"'The war is surging up close about us. - O . . . if I could put into your and every true woman's heart the inexpressible loathing I have for it! If you could only see the other side enough to see the wrong the tyranny on both!'"
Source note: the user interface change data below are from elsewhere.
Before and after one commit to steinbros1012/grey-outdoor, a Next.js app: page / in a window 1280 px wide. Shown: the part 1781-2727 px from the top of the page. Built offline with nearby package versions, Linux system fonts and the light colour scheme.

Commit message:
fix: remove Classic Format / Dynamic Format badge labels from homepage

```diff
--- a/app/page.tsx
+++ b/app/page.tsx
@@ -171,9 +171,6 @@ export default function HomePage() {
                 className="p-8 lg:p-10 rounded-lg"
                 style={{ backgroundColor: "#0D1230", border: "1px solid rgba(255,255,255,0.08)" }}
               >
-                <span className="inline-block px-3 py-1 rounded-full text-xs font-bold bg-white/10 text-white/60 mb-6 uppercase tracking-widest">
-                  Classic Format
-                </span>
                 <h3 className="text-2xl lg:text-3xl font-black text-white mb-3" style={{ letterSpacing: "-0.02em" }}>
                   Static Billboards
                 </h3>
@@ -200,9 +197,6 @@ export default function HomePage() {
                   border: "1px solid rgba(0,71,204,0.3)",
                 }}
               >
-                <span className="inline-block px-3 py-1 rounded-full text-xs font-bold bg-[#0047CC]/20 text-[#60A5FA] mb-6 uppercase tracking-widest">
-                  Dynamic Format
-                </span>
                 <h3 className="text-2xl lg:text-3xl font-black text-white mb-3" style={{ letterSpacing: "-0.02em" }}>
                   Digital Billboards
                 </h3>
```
The decades leading up to the Civil War were fabulously rich ones for American literature—an “American Renaissance” in the words of literary scholar F. O. Matthiessen. During this era, some of the nation’s writers—notably Harriet Beecher Stowe, but also Henry David Thoreau and John Greenleaf Whittier—weighed in on the wedge that was driving North and South apart in works such as Uncle Tom’s Cabin and “Slavery in Massachusetts.” The war itself, however, inspired no Iliad or Aeneid, at least not at the time it was going on. The closest thing to a classic literary account of the American Civil War is The Red Badge of Courage, written decades later by Stephen Crane, who had not even been born when the war occurred. A few other notable responses include Drum-Taps, inspired by Walt Whitman’s experience working as a nurse in Washington, D.C., and Mark Twain’s account of his short stint as a Confederate soldier in “The Private History of a Campaign That Failed.” Where were the rest of America’s great writers when this grand subject was calling for literary treatment? Some, such as Thoreau and Edgar Allan Poe, did not live to see much or any of the war. Others—Stowe, Ralph Waldo Emerson, Nathaniel Hawthorne, Emily Dickinson, Herman Melville—were simply someplace else, hundreds of miles away from the fighting, in Massachusetts or New York. One American writer, however, had an intimate acquaintance with the war, and she did not have to leave home to acquire it.